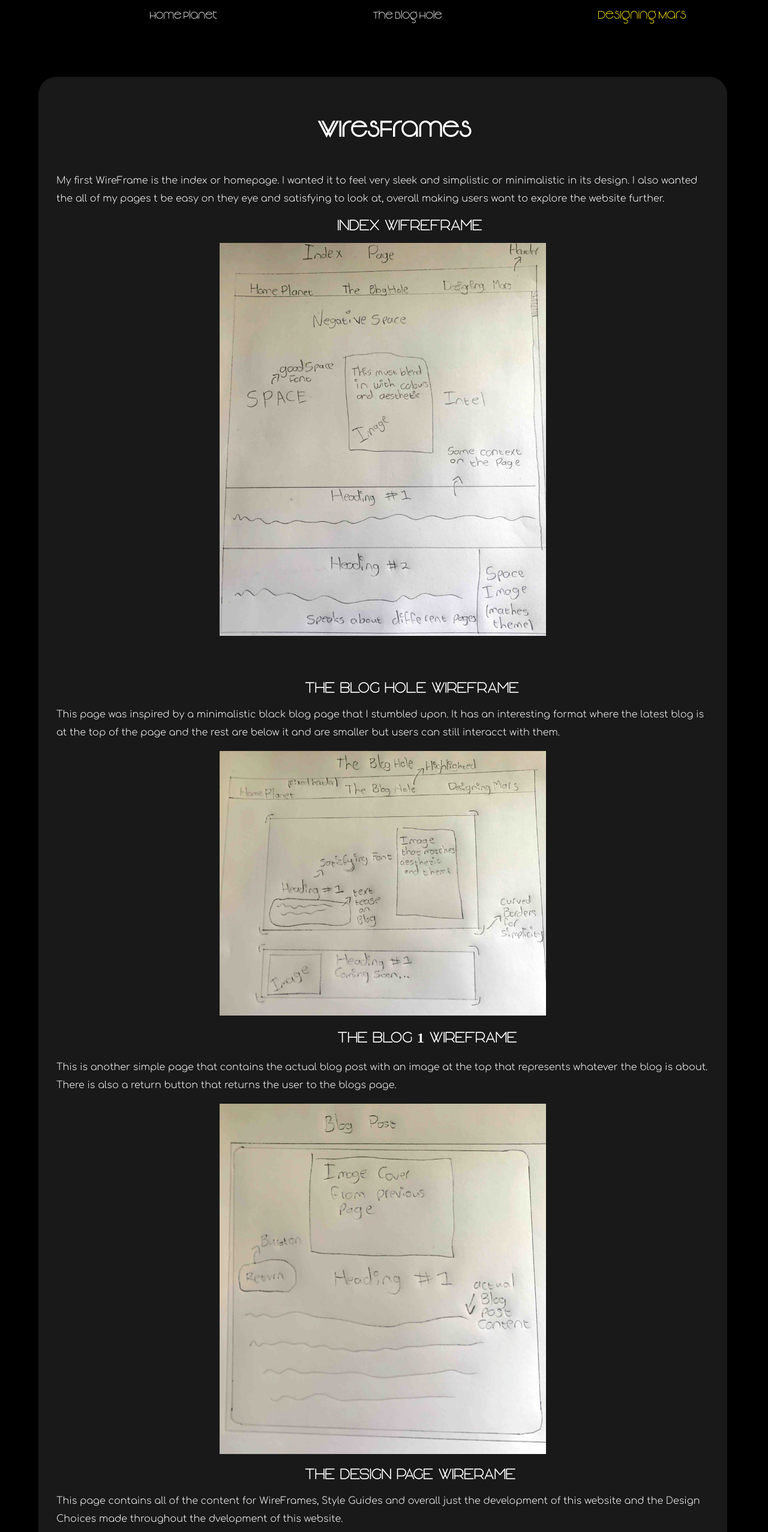
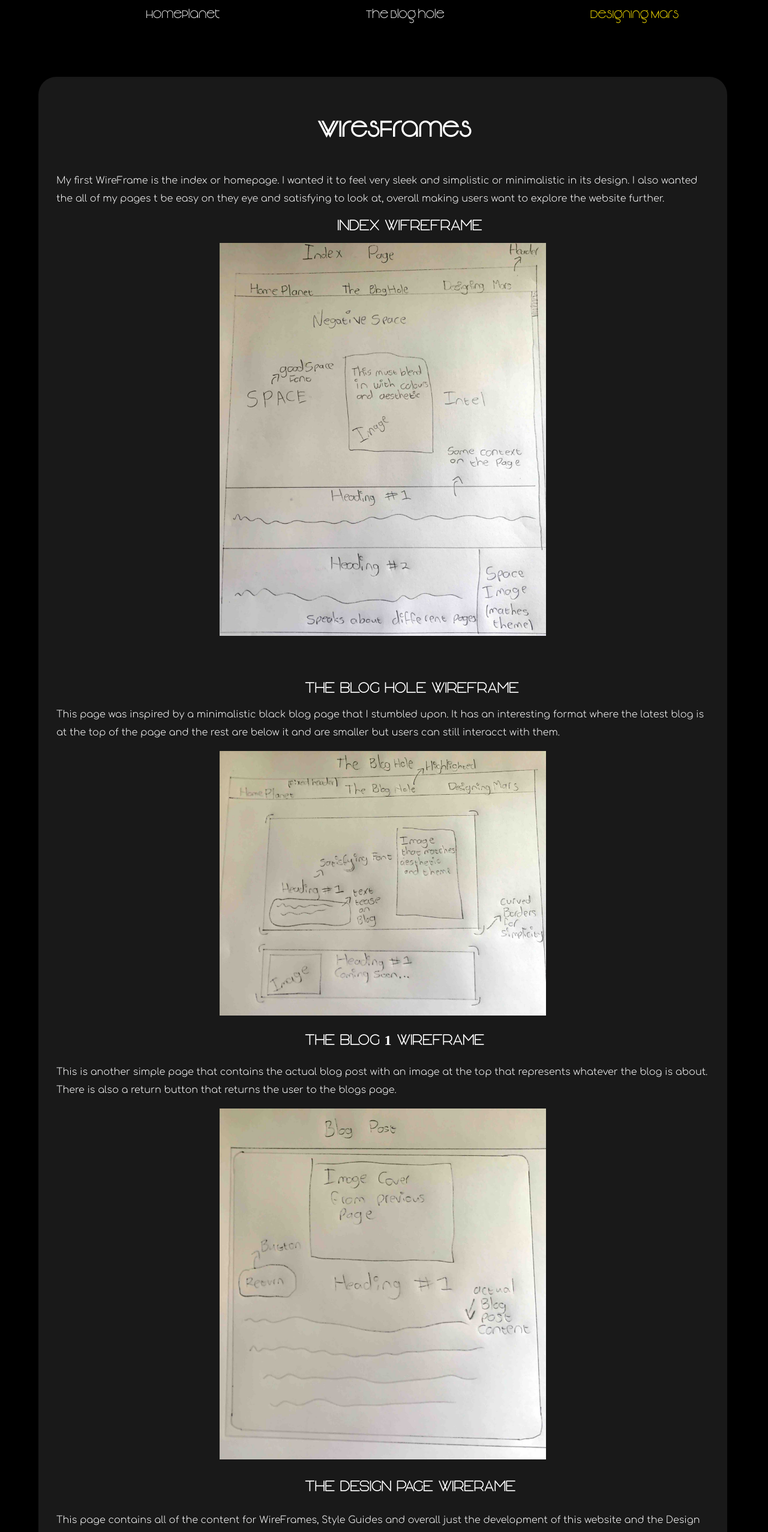
Before and after one commit to MaxKruger123/2446532_MaxKruger_Website_Assignment_1, a plain HTML site: page Design.html in a window 1280 px wide. Shown: the top 2554 px of the page at 60% size. Drawn offline with Linux system fonts and the light colour scheme.

Commit message:
Fixed nav system and other fixes

```diff
--- a/CSS/Design.css
+++ b/CSS/Design.css
@@ -37,7 +37,7 @@ html{
    box-shadow: 0 0 25px 25px;
 }
 
-.Header button{
+.Header a{
     margin-top: 1%;
     text-decoration:none;
     background: none;
@@ -122,9 +122,10 @@ html{
     height: 100%;
 }
 
-.StyleGuide h1{
+.StyleGuide h5{
     font-family: HeaderFont;
     margin-left: 45%;
+    font-size: 36px;
 }
 
 .StyleGuide p{
@@ -154,6 +155,18 @@ html{
       position: fixed;
   }
 
+  h3{
+    font-family: BlogFont;
+    font-size: 24px;
+    margin-left: 38%;
+  }
+
+  h4{
+    font-family: BlogFont;
+    font-size: 24px;
+    margin-left: 30%;
+  }
+
 
 @font-face {
     font-family: BlogFont;
@@ -181,9 +194,11 @@ html{
 
 
 
+Header nav{
+    margin-top: 1%;
+}
 
-
-#Active{
+Header nav .Active{
     color: rgb(255, 230, 1);
 
 
@@ -231,28 +246,28 @@ html{
 }
 
 @media screen and (max-width: 1025px) {
-    .Header button{
+    .Header a{
         margin-left: 15%;
     }
 
 }
 
 @media screen and (max-width: 700px) {
-    .Header button{
+    .Header a{
         margin-left: 10%;
     }
 
 }
 
 @media screen and (max-width: 550px) {
-    .Header button{
+    .Header a{
         margin-left: 4%;
     }
 
 }
 
 @media screen and (max-width: 430px) {
-    .Header button{
+    .Header a{
         margin-left: 1%;
         font-size: 12px;
     }
--- a/CSS/blog1_Style.css
+++ b/CSS/blog1_Style.css
@@ -37,7 +37,7 @@ html{
    box-shadow: 0 0 25px 25px;
 }
 
-.Header button{
+.Header a{
     margin-top: 1%;
     text-decoration:none;
     background: none;
@@ -47,6 +47,10 @@ html{
     font-family: HeaderFont;
     font-size: 18px;
 
+}
+
+.Header nav{
+    margin-top: 1%;
 }
 
 .Info{
@@ -107,7 +111,7 @@ html{
 
 
 
-#active{
+Header nav .Active{
     color: rgb(255, 230, 1);
 
 
@@ -199,28 +203,28 @@ html{
 }
 
 @media screen and (max-width: 1025px) {
-    .Header button{
+    .Header a{
         margin-left: 15%;
     }
 
 }
 
 @media screen and (max-width: 700px) {
-    .Header button{
+    .Header a{
         margin-left: 10%;
     }
 
 }
 
 @media screen and (max-width: 550px) {
-    .Header button{
+    .Header a{
         margin-left: 4%;
     }
 
 }
 
 @media screen and (max-width: 430px) {
-    .Header button{
+    .Header a{
         margin-left: 1%;
         font-size: 12px;
     }
--- a/CSS/blog_Style.css
+++ b/CSS/blog_Style.css
@@ -37,7 +37,7 @@ html{
    box-shadow: 0 0 25px 25px;
 }
 
-.Header button{
+.Header a{
     margin-top: 1%;
     text-decoration:none;
     background: none;
@@ -197,10 +197,14 @@ margin-top: 3%;
 
 
 
-#Active{
+Header nav .Active{
     color: rgb(255, 230, 1);
 
 
+}
+
+Header nav{
+    margin-top: 1%;
 }
 
 
@@ -245,28 +249,28 @@ margin-top: 3%;
 }
 
 @media screen and (max-width: 1025px) {
-    .Header button{
+    .Header a{
         margin-left: 15%;
     }
 
 }
 
 @media screen and (max-width: 700px) {
-    .Header button{
+    .Header a{
         margin-left: 10%;
     }
 
 }
 
 @media screen and (max-width: 550px) {
-    .Header button{
+    .Header a{
         margin-left: 4%;
     }
 
 }
 
 @media screen and (max-width: 430px) {
-    .Header button{
+    .Header a{
         margin-left: 1%;
         font-size: 12px;
     }
--- a/CSS/index_Style.css
+++ b/CSS/index_Style.css
@@ -37,8 +37,8 @@ html{
    box-shadow: 0 0 25px 25px;
 }
 
-.Header button{
-    margin-top: 1%;
+.Header a{
+    margin-top: 10%;
     text-decoration:none;
     background: none;
     border: none;
@@ -47,6 +47,10 @@ html{
     font-family: HeaderFont;
     font-size: 18px;
 
+}
+
+#navigation{
+    margin-top: 1%;
 }
 
 
@@ -87,7 +91,7 @@ html{
 
    }
 
-#active{
+Header nav .Active{
     color: rgb(255, 230, 1);
 
 
@@ -316,28 +320,28 @@ html{
 }
 
 @media screen and (max-width: 1025px) {
-    .Header button{
+    .Header a{
         margin-left: 15%;
     }
 
 }
 
 @media screen and (max-width: 700px) {
-    .Header button{
+    .Header a{
         margin-left: 10%;
     }
 
 }
 
 @media screen and (max-width: 550px) {
-    .Header button{
+    .Header a{
         margin-left: 4%;
     }
 
 }
 
 @media screen and (max-width: 430px) {
-    .Header button{
+    .Header a{
         margin-left: 1%;
         font-size: 12px;
     }
--- a/Design.html
+++ b/Design.html
@@ -15,11 +15,10 @@
 <body>
 
     <header class="Header">
-        <nav>
-            <button id="HomePage" onclick="ChangeToHomePage()">Home Planet</button>
-            <button id="Blogs" onclick="ChangToBlogPosts()">The Blog Hole</button>
-            <button id="Active">Designing Mars</button>
-        </nav>
+        <nav id="navigation">
+            <!-- Navigation links will be added here dynamically -->
+          </nav>
+
 
     </header>
 
@@ -35,11 +34,11 @@
             <p lass="p-summary">This page was inspired by a minimalistic black blog page that I stumbled upon. It has an interesting format where the latest blog is at the top of the page and the rest are below it and are smaller but users can still interacct with them.</p>
             <img src="CSS/images/Blog.jpg" alt="Image of the Blog Hole Wireframe" id="BlogsImg" class="u-photo">
 
-            <h2 id="Blog11">The Blog 1 WireFrame</h2>
+            <h3 id="Blog11">The Blog 1 WireFrame</h2>
             <p lass="p-summary">This is another simple page that contains the actual blog post with an image at the top that represents whatever the blog is about. There is also a return button that returns the user to the blogs page.</p>
             <img src="CSS/images/BlogPost.jpg" alt="Image of actual Blog Postpage wireframe" id="BlogsImg" class="u-photo">
 
-            <h2 id="DesignPage">The Design Page Wirerame</h2>
+            <h4 id="DesignPage">The Design Page Wirerame</h2>
             <p lass="p-summary">This page contains all of the content for WireFrames, Style Guides and overall just the development of this website and the Design Choices made throughout the dvelopment of this website.</p>
             <img src="CSS/images/Design.jpg" alt="Image of Designing Mars page wireframe" id="BlogsImg" class="u-photo">
 
@@ -47,7 +46,7 @@
         </article>
 
         <article class="StyleGuide e-content">
-            <h1>Style Guide</h1>
+            <h5>Style Guide</h1>
             <p lass="p-summary">The overall aesthetic of my website was dark and minimalistic. I decided to go for a dark theme because it is much easier on the eyes and contrasts well with white. The backgrounds used in my website are all black or grey
                 whilst the text is either white or gold. The white text stands out and contrasts the backgrounds which makes all of my content much more readible. The gold text is saved for buttons or navigation so that the user knows where the are at all times.
                 Gold also helps my website convey a sharp "tuxedo" and sleek feeling so that the website feels very professional. The Font's vary according to their needs.
@@ -69,5 +68,5 @@
 
 </body>
 <script src="JS/Scroll.js"></script>
-<script src="JS/blogs.js"></script>
+<script src="JS/nav.js"></script>
 </html>
--- a/JS/Scroll.js
+++ b/JS/Scroll.js
@@ -1,13 +1,25 @@
-let mybutton = document.getElementById("ScrollToTop");
+document.addEventListener('DOMContentLoaded', function() {
+  // Get a reference to the button element by its ID
+  const scrollToTopButton = document.getElementById('ScrollToTop');
+
+  // Add a click event listener to the button
+  scrollToTopButton.addEventListener('click', function() {
+    // Call your scroll-to-top function here
+    topFunction();
+  });
+
+  // Your other DOM manipulation and event listeners can go here as well
+});
 
 // When the user scrolls down 20px from the top of the document, show the button
 window.onscroll = function() {scrollFunction()};
 
 function scrollFunction() {
+  const scrollToTopButton = document.getElementById('ScrollToTop');
   if (document.body.scrollTop > 20 || document.documentElement.scrollTop > 20) {
-    mybutton.style.display = "block";
+    scrollToTopButton.style.display = "block";
   } else {
-    mybutton.style.display = "none";
+    scrollToTopButton.style.display = "none";
   }
 }
 
--- a/JS/blogs.js
+++ /dev/null
@@ -1,17 +0,0 @@
-function ChangeToHomePage() {
-
-    window.location.replace("index.html");
-
-}
-
-function ChangeToBlog1(){
-    window.location.replace("blog1.html");
-}
-
-function ChangToBlogPosts(){
-    window.location.replace("Blogs.html");
-}
-
-function ChangToDesignPage(){
-    window.location.replace("Design.html");
-}
--- /dev/null
+++ b/JS/nav.js
@@ -0,0 +1,23 @@
+const navigationData = [
+    { name: 'HomePlanet', url: 'index.html' },
+    { name: 'The Blog hole', url: 'Blogs.html' },
+    { name: 'Designing Mars', url: 'Design.html' },
+
+  ];
+
+  const navigation = document.getElementById('navigation');
+  navigationData.forEach(page => {
+  const link = document.createElement('a');
+  link.href = page.url;
+  link.textContent = page.name;
+  navigation.appendChild(link);
+});
+
+const currentPageURL = window.location.href;
+const navigationLinks = document.querySelectorAll('#navigation a');
+
+navigationLinks.forEach(link => {
+  if (link.href === currentPageURL) {
+    link.classList.add('Active');
+  }
+});
```
Also changed, not shown: Blogs.html (+5 -6 lines), JS/blog1.js (deleted, +0 -17 lines), JS/index.js (deleted, +0 -12 lines), blog1.html (+5 -7 lines), index.html (+9 -3 lines).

────

If a line in the material contains "mybutton", show it.

**REPLY**
-let mybutton = document.getElementById("ScrollToTop");
-    mybutton.style.display = "block";
-    mybutton.style.display = "none";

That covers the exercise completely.